There is something to learn from Edwin Smith’s attitude to photography. His partner Olive Cook, said “Edwin never tried to impose his will on a theme: it was again a question of ‘co-operating with the inevitable'”.
Edwin Smith, ‘the man who lived in his eyes’ 1, took up photography in 1932 at the age of twenty after looking at some work by Atget. This is unusual, as an appreciation of Atget’s work tends to be hard-won, as I have suggested in another post. But of course, as is the case for some other great photographers, Smith was first and foremost a painter and therefore had a cultured eye.
The man who lives in his eyes is continually confronted with scenes and spectacles that compel his attention and admiration and demand an adequate reaction. To pass on without pause is impossible and to continue after purely mental applause is unsatisfactory; some real tribute must be paid 2Olive Cook’s Preface (page 7) to ‘All the Photo Tricks.
His debt to Atget comes through in his Villa Garzoni photograph, and indeed many of his photographs are devoid of people, although not the signs of people:
Smith was a traditionalist eschewing new camera technology (his favourite camera was mahogany and brass half-plate Ruby) and unusual framing positions. At a time when 35mm reportage photography held sway and architectural photography was experimenting with stylised wide angle viewpoints Smith remained anchored to a more naturalistic expression of images, preferring natural light and ‘normal’ vantage points.
This attitude was not born from a refusal to participate in photography’s progression from 19th century sensibilities. Rather, if I am reading between the lines correctly, Smith was more interested in the purely visual, not some transcendental notion of the image.
The idea of ‘co-operating with the inevitable’, as he was fond of saying, sums it up well. I can imagine Smith walking through life, looking for views that somehow were in ‘sympathy’ with him. It is this attitude, this feeling of sympathy that I find so interesting, but difficult to get across.
Perhaps an approximate concept is J.J. Gibson’s ‘Affordance’. It is not a private perceptual experience that comes from a scene that opens up in front of you, although indeed that will happen as you walk with your eyes. An affordance is independent of an individual’s ability to recognize it or even take advantage of it. Affordance is a relational state of affairs which the environment offers and whose recognition depends on a person’s intentions and capabilities.
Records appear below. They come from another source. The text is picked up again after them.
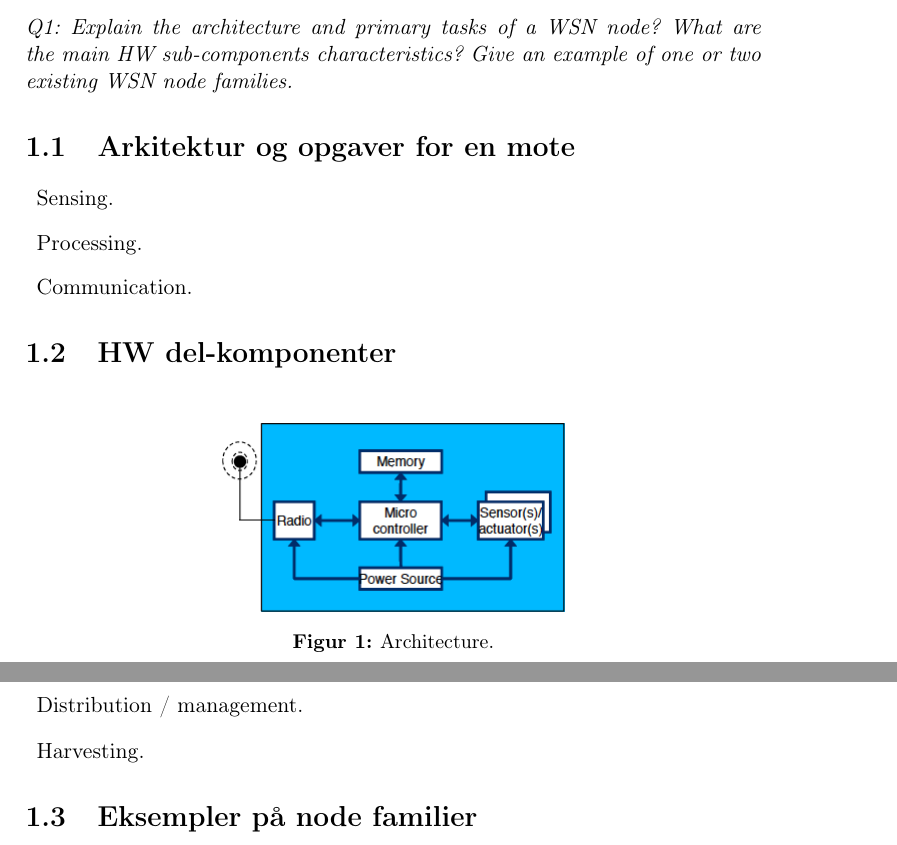
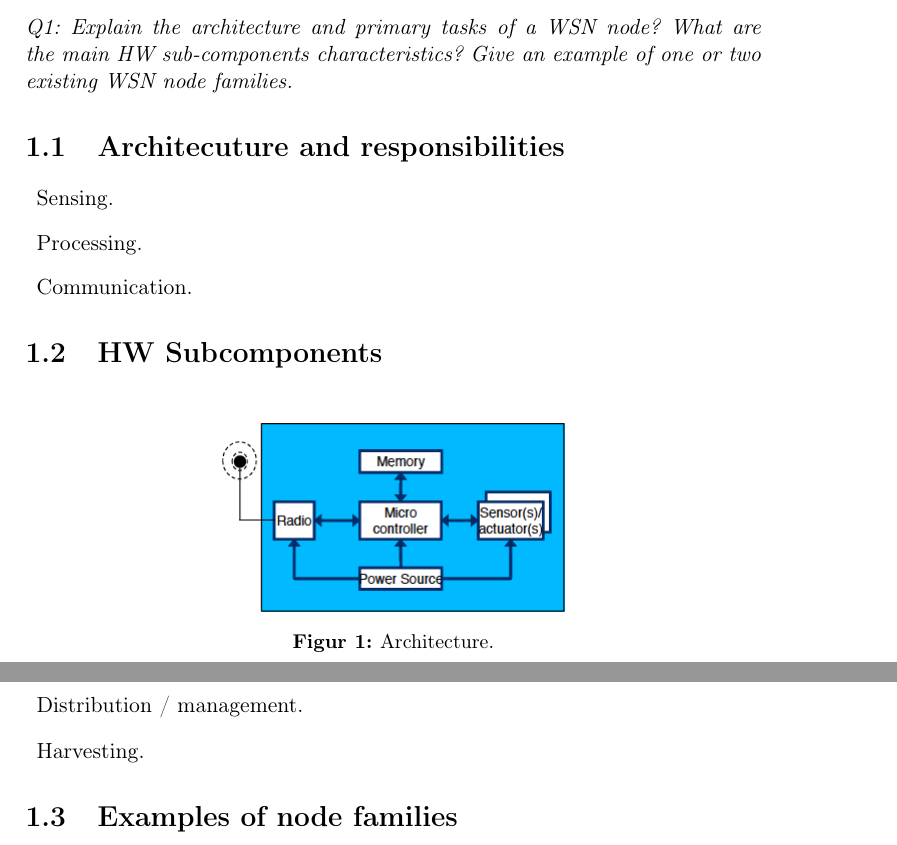
Before and after one commit to wsne/Exam-agenda, a LaTeX book (master.tex, which reads content/Q01.tex): two parts of pages 2 and 3 of 18, joined at a grey line, cut so that both start at the same text. Compiled offline with pdfLaTeX.

Commit message:
Danish -> english in q1.

```diff
--- a/content/Q01.tex
+++ b/content/Q01.tex
@@ -3,7 +3,7 @@
 the main HW sub-components characteristics? Give an example of one or two
 existing WSN node families.}
 
-\section{Arkitektur og opgaver for en mote}
+\section{Architecuture and responsibilities}
 
 \begin{description}
 \item Sensing.
@@ -11,7 +11,7 @@ existing WSN node families.}
 \item Communication.
 \end{description}
 
-\section{HW del-komponenter}
+\section{HW Subcomponents}
 
 \begin{figure}[h]
   \centering
@@ -77,7 +77,7 @@ States.
 \item Distribution / management.
 \item Harvesting.
 \end{description}
-\section{Eksempler på node familier}
+\section{Examples of node families}
 
 
 
```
Tracking through an affordance feels like ‘cooperating with the inevitable’.
Edwin Smith was particularly adept at recognizing these relational states of affair. Some of my favourite Smith photographs can be found at my pinterest page.